The Senate Judiciary Committee this week moved out a bill, already passed by the House, that would end the "blanket primary" system under which any voter, regardless of party affiliation, could vote for candidates of different parties in different races, all on one ballot.
Some change is required because of a U.S. Supreme Court decision last year striking down the blanket primary in California. The court said the First Amendment's guarantee of freedom of association means parties can't be forced to associate with nonmembers in choosing candidates for a general election.
In Alaska, the Republican Party already was on record as wanting to exclude registered members of other parties. Lt. Gov. Fran Ulmer issued emergency regulations creating a two-ballot primary, one for Republicans to choose their candidates, available to Republicans and independents, and one listing all other candidates, available to all voters.
Ulmer later convened a task force that included former lieutenant governors and attorneys general, both Democrats and Republicans. The group unanimously recommended the blanket primary be preserved to the extent possible, particularly because most voters in Alaska don't have an official party affiliation.

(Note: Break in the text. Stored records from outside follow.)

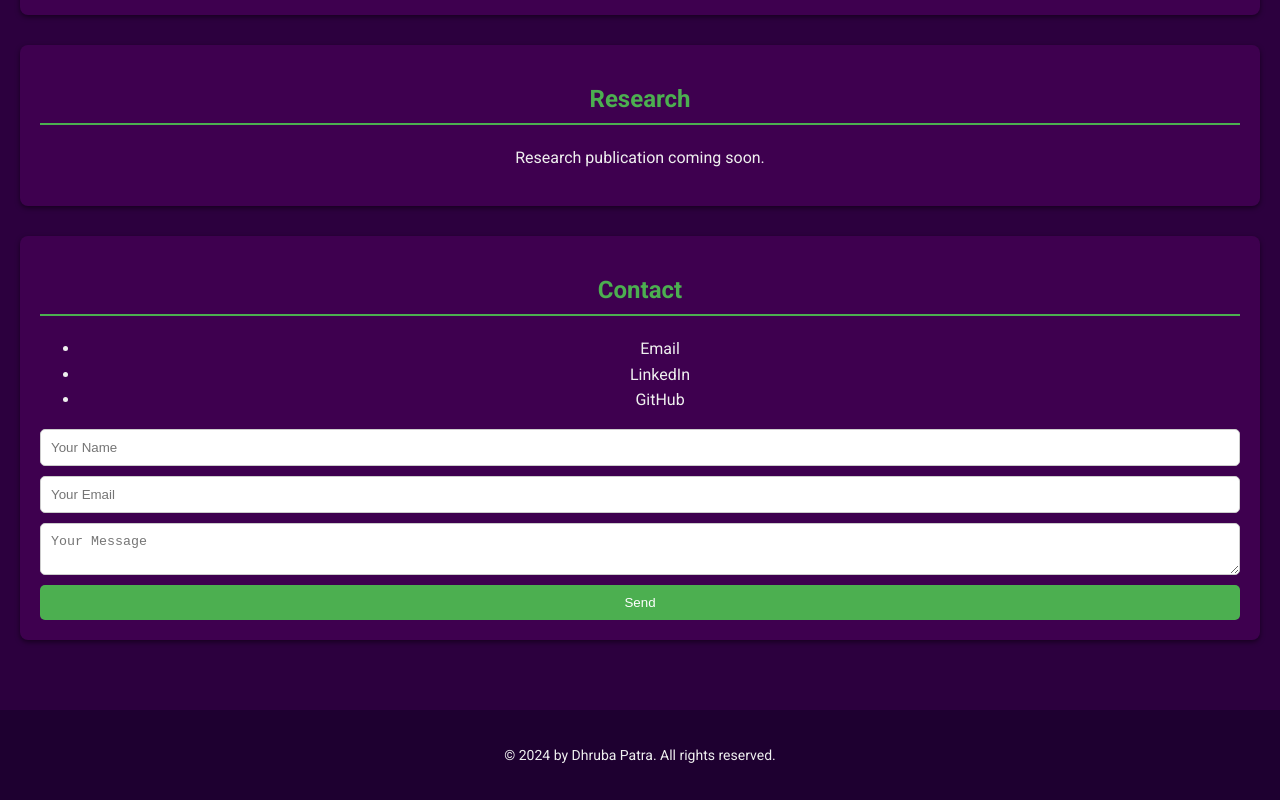
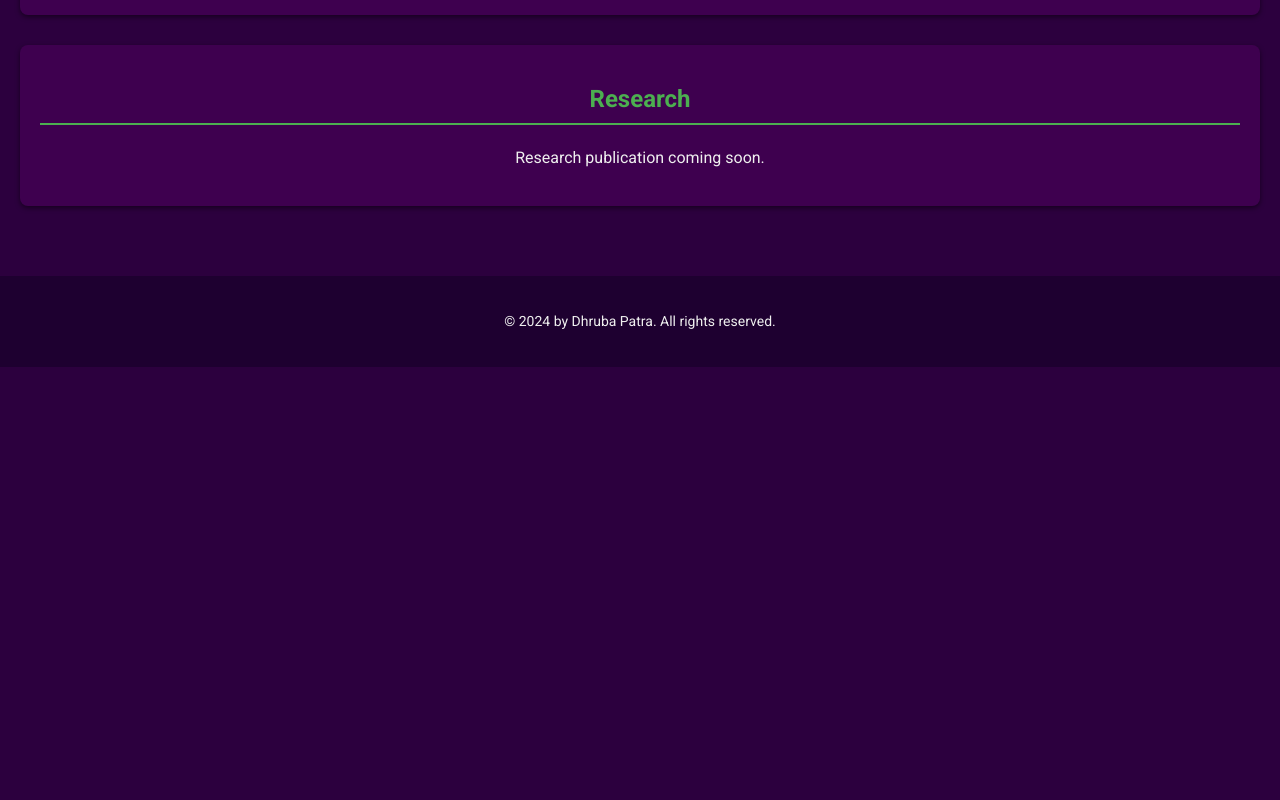
Before and after one commit to d1hr2uv/d1hr2uv.github.io, a plain HTML site: page index.html in a window 1280 px wide. Shown: the part 986-1786 px from the top of the page. After the commit the page ends 1353 px from the top, so only its background shows below. Drawn offline with nearby package versions, Linux system fonts and the light colour scheme; some packages are replaced by stand-ins of ours; animation ran at ten frames a second; a script that the page names is missing.

Commit message:
Update website with new features and styles

```diff
--- a/index.html
+++ b/index.html
@@ -139,24 +139,6 @@
             cursor: pointer;
             z-index: 10;
         }
-        .contact-form {
-            display: flex;
-            flex-direction: column;
-        }
-        .contact-form input, .contact-form textarea {
-            margin-bottom: 10px;
-            padding: 10px;
-            border: 1px solid #ccc;
-            border-radius: 5px;
-        }
-        .contact-form button {
-            padding: 10px;
-            background-color: #4CAF50;
-            color: white;
-            border: none;
-            border-radius: 5px;
-            cursor: pointer;
-        }
         .dynamic-graph {
             position: fixed;
             top: 0;
@@ -181,7 +163,6 @@
         <a href="#projects" onclick="smoothScroll(event, 'projects')">Projects</a>
         <a href="#research" onclick="smoothScroll(event, 'research')">Research</a>
         <a href="Resume.pdf">CV</a>
-        <a href="#contact" onclick="smoothScroll(event, 'contact')">Contact</a>
     </nav>
     <main class="container">
         <section class="section" id="about">
@@ -206,20 +187,6 @@
         <section class="section" id="research">
             <h2>Research</h2>
             <p>Research publication coming soon.</p>
-        </section>
-        <section class="section" id="contact">
-            <h2>Contact</h2>
-            <ul class="contact-info">
-                <li><a href="mailto:smcsdp3006@iacs.res.in">Email</a></li>
-                <li><a href="https://www.linkedin.com/in/dhrubapatra">LinkedIn</a></li>
-                <li><a href="https://github.com/d1hr2uv">GitHub</a></li>
-            </ul>
-            <form class="contact-form" id="contact-form" action="https://formspree.io/f/{your-id}" method="POST">
-                <input type="text" name="name" placeholder="Your Name" aria-label="Your Name" required>
-                <input type="email" name="email" placeholder="Your Email" aria-label="Your Email" required>
-                <textarea name="message" placeholder="Your Message" aria-label="Your Message" required></textarea>
-                <button type="submit">Send</button>
-            </form>
         </section>
     </main>
     <footer>
@@ -409,8 +376,7 @@
             const messages = {
                 about: "Let's learn more about Dhruba!",
                 projects: "Check out Dhruba's amazing projects!",
-                research: "Coming soon: Dhruba's research!",
-                contact: "Get in touch with Dhruba here!"
+                research: "Coming soon: Dhruba's research!"
             };
 
             speechBubble.innerText = messages[section];
```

That would be accomplished by listing as many candidates as possible on separate ballots for parties that closed their primaries.
Thus, even though Republicans don't want members of other parties to help choose their candidates, their party members could vote for Republican Moderates, Greens and others, unless other parties also closed their primaries.
But Republican lawmakers are choosing instead to limit each ballot to a party's candidates, which would mean six ballots in 2002. The bill, passed by the House on a mostly party-line vote, would allow crossover voting, if the parties agree. But a Republican who got a Libertarian ballot, for example, would be able to vote for Libertarian candidates only.
Av Gross of Juneau, who chaired Ulmer's task force, told Republican lawmakers he couldn't understand why they would want to prevent Republicans from voting for candidates of other parties on the Republican ballot.
"This unnecessarily closes it," Gross said. "It's contrary to everything I've experienced in Alaska."
Few Republicans stray from the fold, anyway, said Randy Ruedrich of Anchorage, chairman of the state party.
Rep. John Coghill, a North Pole Republican, said closed primaries help promote parties by preserving "the ability to put forward a message."
Senate Minority Leader Johnny Ellis, an Anchorage Democrat, voted against the bill but said little.
"Save it for the (Senate) floor," Ellis said. "This one's better played out in front of the TV cameras."
Meanwhile, Democrats on the party's state central committee have decided to exclude registered voters of parties that exclude Democrats, said state Chairman Scott Sterling of Wasilla.
When told of the bill now under consideration, Sterling laughed loudly. "That's their brilliant idea? That'll alienate everyone. Actually, I should be grateful because they'll drive people our way. People want to make choices. They don't want to vote parties, for the most part."
Bill McAllister can be reached at firstname.lastname@example.org.